Are we losing Phl by bits and pieces?
IT IS high time President Rodrigo Duterte told the nation the full details of whatever deal(s) he has made with China regarding Philippine maritime areas.
It is disconcerting to see bits and pieces of the archipelago being gobbled up by the Chinese dragon — with no serious objection from President Duterte – from features in the West Philippine Sea to, now, the Benham Rise continental shelf on the Pacific Ocean side.
Are Filipinos slowly losing territory to the Chinese by default or timidity? Out of patriotic duty, or if only in the spirit of transparency, the President should take time to tell the people what is going on.
The President might also want to consult or coordinate with his top defense and diplomatic officials – as well as seek the advice and consent of the Senate – in the conduct of foreign relations. Being a novice, his sailing solo is fraught with risks.
Reacting to a revelation by Defense Secretary Delfin Lorenzana that Chinese vessels have been spotted in Benham Rise doing oceanographic surveys, the President doused Monday the alarming news by saying he had given China permission to do that.
Would he have revealed that detail if the Chinese snooping around Benham Rise were not exposed? How was the President’s permission sought and given, and for what stated purpose, location and duration? The paucity of details raises more questions.
How come Beijing claimed its vessels were just passing through, exercising their freedom of navigation and/or their right of innocent passage?

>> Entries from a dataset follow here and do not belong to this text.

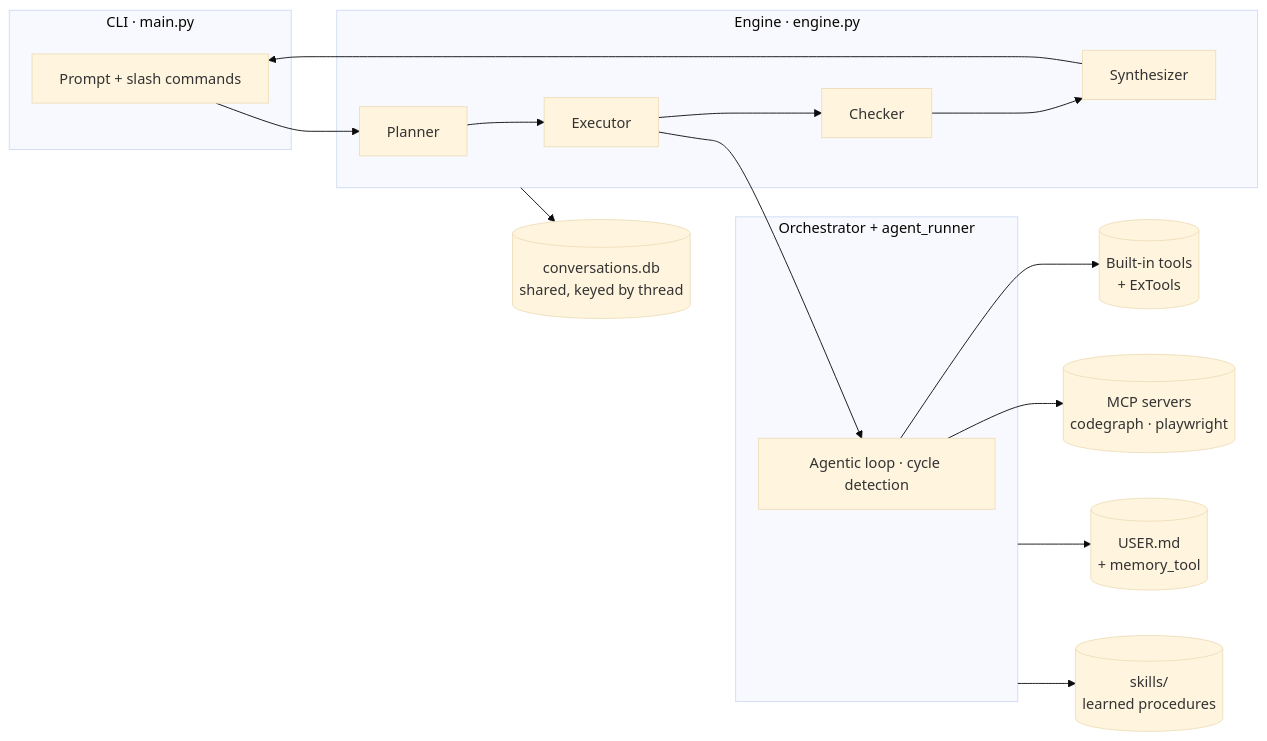
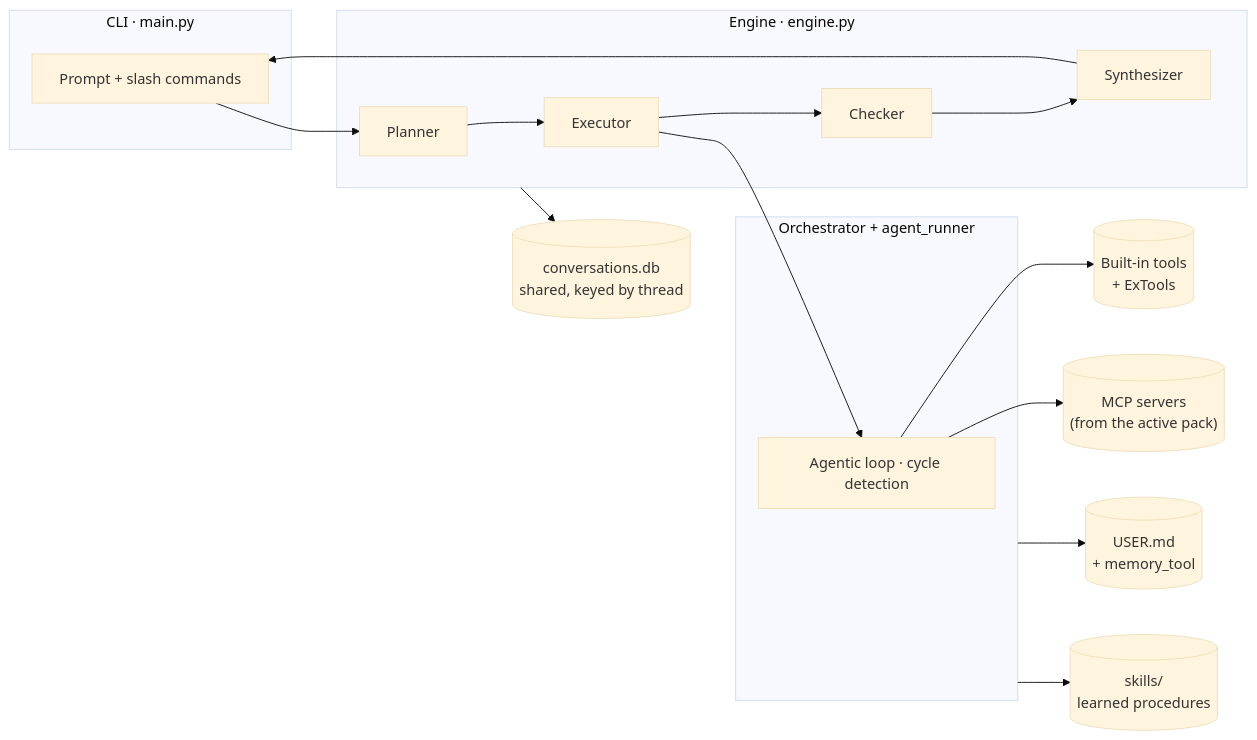
The second of 5 diagrams in architecture/README.md (Arsh910/Anet), drawn with Mermaid (base theme) before and after one commit. The commit also changed 7 other files, not shown here.

````diff
--- a/architecture/README.md
+++ b/architecture/README.md
@@ -45,21 +45,21 @@
 ```mermaid
 flowchart LR
     subgraph CLI["CLI · main.py"]
         IN["Prompt + slash commands"]
     end
     subgraph ENG["Engine · engine.py"]
         PL["Planner"] --> EX["Executor"] --> CH["Checker"] --> SY["Synthesizer"]
     end
     subgraph RUN["Orchestrator + agent_runner"]
         LOOP["Agentic loop · cycle detection"]
     end
 
     IN --> PL
     SY --> IN
     EX --> LOOP
     LOOP --> TOOLS[("Built-in tools<br/>+ ExTools")]
-    LOOP --> MCP[("MCP servers<br/>codegraph · playwright")]
+    LOOP --> MCP[("MCP servers<br/>(from the active pack)")]
     ENG --> STORE[("conversations.db<br/>shared, keyed by thread")]
     RUN --> MEM[("USER.md<br/>+ memory_tool")]
     RUN --> SK[("skills/<br/>learned procedures")]
 ```
````
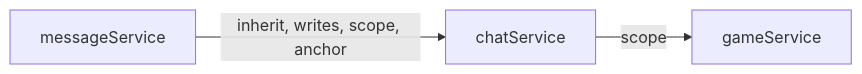
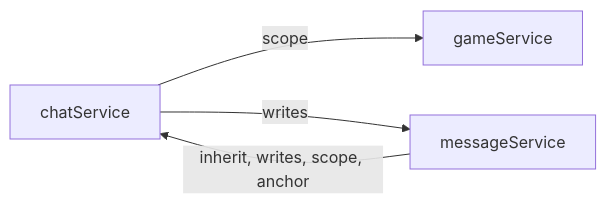
One commit to fitzzero/quickdraw-chat changed the diagram in docs/api/README.md. Above: the diagram before and after it, drawn with Mermaid. The commit also changed 6 other files, not shown here.

````diff
--- a/docs/api/README.md
+++ b/docs/api/README.md
@@ -21,5 +21,6 @@
 ```mermaid
 graph LR
   chatService -->|scope| gameService
+  chatService -->|writes| messageService
   messageService -->|inherit, writes, scope, anchor| chatService
 ```
````
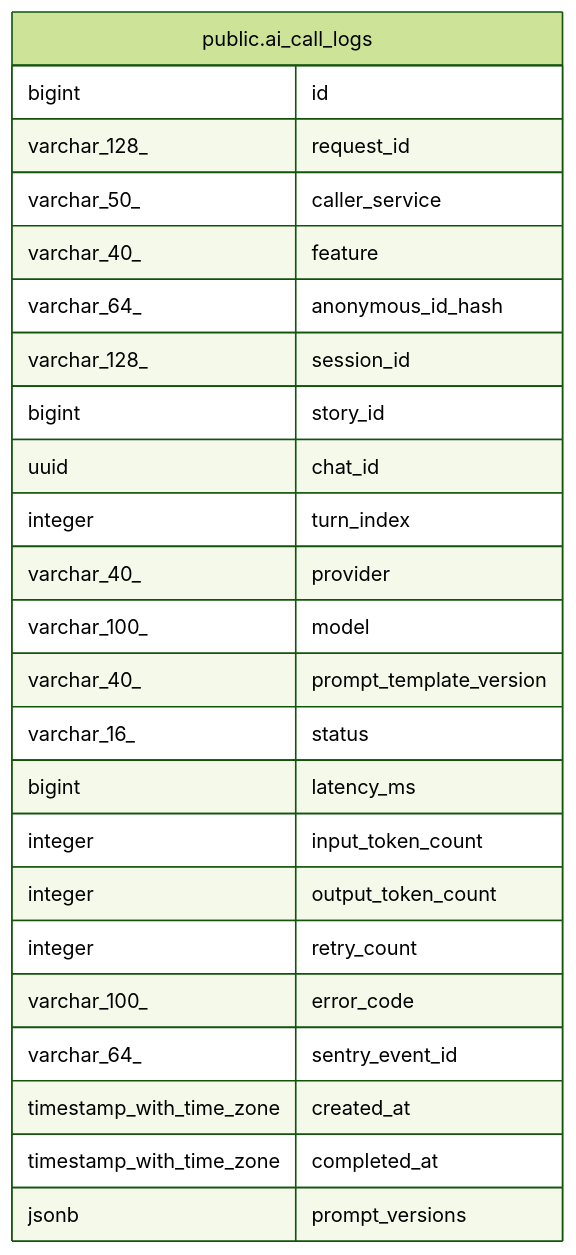
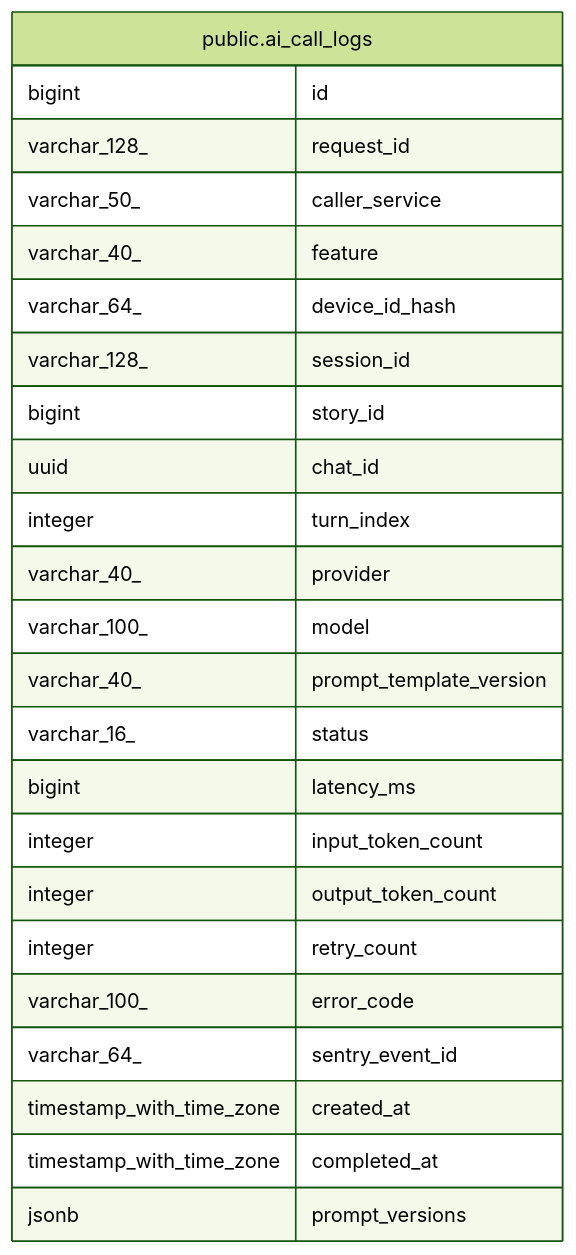
Before and after one commit to KIM-N-KANG/manyak-server: the diagram in dbdoc/public.ai_call_logs.md, drawn with Mermaid (forest theme). The commit also changed other lines of this file and 26 other files, not shown here.

First line of the commit message:
[KNK-317] Refactor: 분석 상관관계 식별자 anonymous_id → device_id 통일 (#80)

````diff
--- a/dbdoc/public.ai_call_logs.md
+++ b/dbdoc/public.ai_call_logs.md
@@ -52,29 +52,29 @@
 ```mermaid
 erDiagram
 
 
 "public.ai_call_logs" {
   bigint id
   varchar_128_ request_id
   varchar_50_ caller_service
   varchar_40_ feature
-  varchar_64_ anonymous_id_hash
+  varchar_64_ device_id_hash
   varchar_128_ session_id
   bigint story_id
   uuid chat_id
   integer turn_index
   varchar_40_ provider
   varchar_100_ model
   varchar_40_ prompt_template_version
   varchar_16_ status
   bigint latency_ms
   integer input_token_count
   integer output_token_count
   integer retry_count
   varchar_100_ error_code
   varchar_64_ sentry_event_id
   timestamp_with_time_zone created_at
   timestamp_with_time_zone completed_at
   jsonb prompt_versions
 }
 ```
````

For several months in the same area? And why seek permission if the Philippines does not have exclusive rights over Benham Rise?
With no details to go by, one wonders if delicate Philippine interests have been compromised by Duterte’s dealings with the cunning neighbors to the north.
Whatever is the status of the strategic land-grabbing around the archipelago – possibly soon to include some parts of Benham Rise facing the United States mainland? – there is need for a clear declaration by President Duterte of his policies, intentions and commitments.
• Phl rights over Benham Rise exclusive
THE UNITED Nations Commission on the Limits of the Continental Shelf recognized in 2012 the sovereign rights of the Philippines as a coastal State over the 13-million-hectare Benham Rise extending eastward off Isabela and Aurora.
A continental shelf is the submerged prolongation of a coastal State’s land territory — the seabed and subsoil of the submarine areas that extend beyond its territorial sea to the outer edge of the continental margin, or to 200 nautical miles where the outer edge of the continental margin does not extend up to that distance.
There are no other coastal states in the Pacific claiming Benham Rise, certainly not China which is on the other (west) side of the Philippines.
After Lorenzana’s exposé, Duterte ordered the military to assert the country’s rights over Benham Rise. The defense chief directed the Navy to drive away Chinese seismic survey vessels, adding that the government will build structures to mark off the areas being eyed.
The Chinese foreign ministry, meanwhile, said that the Philippines cannot claim Benham Rise as its own territory despite Article 77 of the UN Convention on the Law of the Sea saying that a state has sovereign rights over its continental shelf.
Supreme Court Senior Associate Justice Antonio Carpio has explained that sovereign rights do not equate with sovereignty. Under UNCLOS, the sovereign rights of the coastal State over the continental shelf are for “exploring it and exploiting its natural resources.”
These rights are exclusive. If the coastal State does not explore the continental shelf or exploit its natural resources, no one may undertake these activities without its express consent. Is Duterte’s permission to the Chinese vessels considered to be that consent? Clarification is needed.
It is noteworthy that under Article 77, the Philippines’ sovereign rights over the continental shelf do not depend on its occupation, effective or notional, or on any express proclamation.
• China banned from gas, oil exploration
CHINA cannot explore for oil and gas in the mineral-rich Benham Rise, according to Carpio. (He was part of the legal team that presented the Philippine case before the Permanent Court of Arbitration at The Hague in 2015.)
Carpio said: “Benham Rise is not part of Philippine national territory because we do not have sovereignty over Benham Rise. However, we have sovereign rights (less than sovereignty) over Benham Rise because we have exclusive rights to explore and exploit the oil, gas and other mineral resources in Benham Rise which has been confirmed by the UN Commission on the Limits of the Continental Shelf as part of the Extended Continental Shelf of the Philippines.
“Other states, like China, have the right to conduct in Benham Rise (1) fishery research because the fish in the ECS belongs to mankind; (2) surveys on water salinity and water currents because the water column in the ECS belongs to mankind; and (3) depth soundings for navigational purposes because there is freedom of navigation in the ECS.
“If the Chinese vessels were looking for submarine passages and parking spaces, that would be part of freedom of navigation and the Philippines has no reason to complain.
“If the Chinese vessels were conducting seismic surveys to look for oil, gas and minerals, then they could not do that because UNLCOS has reserved the oil, gas and minerals in the ECS to the Philippines.”